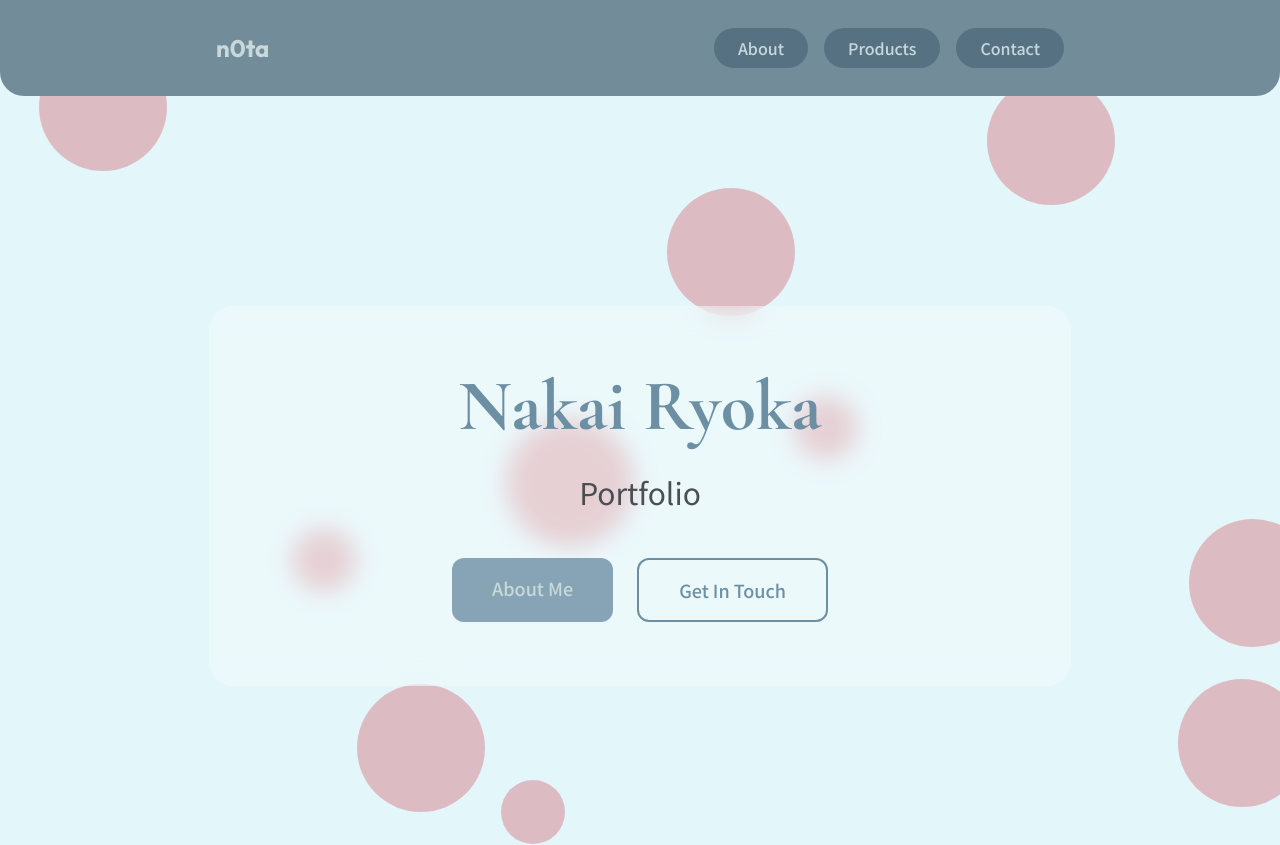
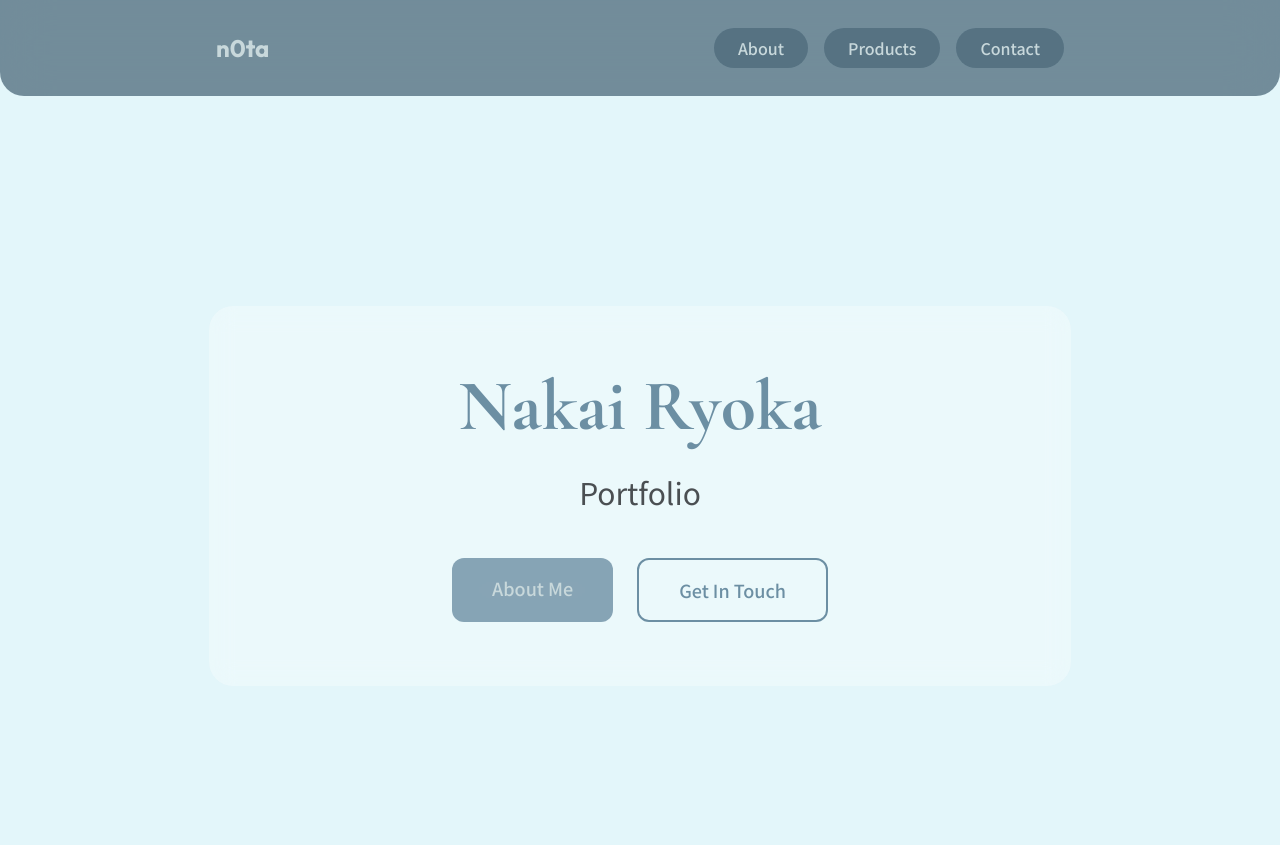
Before and after one commit to ryokcha/n0ta, a Next.js app: page / in a window 1280 px wide. Shown: the top 845 px of the page. Built offline with nearby package versions, Linux system fonts and the light colour scheme; a web font is replaced by a local one.

Commit message:
水玉削除

```diff
--- a/app/components/DotsBackground.tsx
+++ /dev/null
@@ -1,77 +0,0 @@
-"use client";
-
-import { useEffect, useState } from "react";
-
-interface Dot {
-  id: number;
-  left: string;
-  top: string;
-  size: "medium" | "large";
-}
-
-export function DotsBackground() {
-  const [dots, setDots] = useState<Dot[]>([]);
-  const [mounted, setMounted] = useState(false);
-
-  useEffect(() => {
-    const newDots: Dot[] = [];
-    const gridCells: Set<string> = new Set();
-    const cellSize = 20;
-    const maxCols = Math.ceil(100 / cellSize);
-    const maxRows = Math.ceil(100 / cellSize);
-
-    let attempts = 0;
-    const maxAttempts = 10 * 10;
-
-    while (newDots.length < 10 && attempts < maxAttempts) {
-      const col = Math.floor(Math.random() * maxCols);
-      const row = Math.floor(Math.random() * maxRows);
-      const cellKey = `${col},${row}`;
-
-      if (!gridCells.has(cellKey)) {
-        gridCells.add(cellKey);
-        const size = Math.random() < 0.3 ? "medium" : "large";
-        const offsetX = Math.random() * cellSize;
-        const offsetY = Math.random() * cellSize;
-        const left = col * cellSize + offsetX;
-        const top = row * cellSize + offsetY;
-
-        newDots.push({
-          id: newDots.length,
-          left: `${left}%`,
-          top: `${top}%`,
-          size,
-        });
-      }
-      attempts++;
-    }
-
-    // defer state update to avoid synchronous setState warning
-    requestAnimationFrame(() => {
-      setDots(newDots);
-      setMounted(true);
-    });
-  }, []);
-
-  if (!mounted) {
-    return null;
-  }
-
-  return (
-    <div className="absolute inset-0 pointer-events-none overflow-hidden">
-      {dots.map((dot) => (
-        <div
-          key={dot.id}
-          className={`absolute rounded-full bg-[#D5848C]/50 ${
-            dot.size === "medium" ? "w-16 h-16" : "w-32 h-32"
-          }`}
-          style={{
-            left: dot.left,
-            top: dot.top,
-            transform: "translate(-50%, -50%)",
-          }}
-        />
-      ))}
-    </div>
-  );
-}
--- a/app/page.tsx
+++ b/app/page.tsx
@@ -1,12 +1,10 @@
 import Link from "next/link";
-import { DotsBackground } from "@/app/components/DotsBackground";
 
 export default function Home() {
   return (
     <>
       {/* Hero Section */}
       <main className="h-screen flex items-center justify-center px-6 relative overflow-hidden">
-        <DotsBackground />
         <section className="text-center relative z-10 bg-white/30 backdrop-blur-md rounded-3xl px-12 py-16 w-full md:w-[70%]">
           <h2 className="text-7xl font-bold text-[#6C8FA3] mb-8">
             Nakai Ryoka
```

----------------------------------------

§ Your assignment:
Look through the entries above; find each line with the word "cellSize" and copy it.

§ Reply:
-    const cellSize = 20;
-    const maxCols = Math.ceil(100 / cellSize);
-    const maxRows = Math.ceil(100 / cellSize);
-        const offsetX = Math.random() * cellSize;
-        const offsetY = Math.random() * cellSize;
-        const left = col * cellSize + offsetX;
-        const top = row * cellSize + offsetY;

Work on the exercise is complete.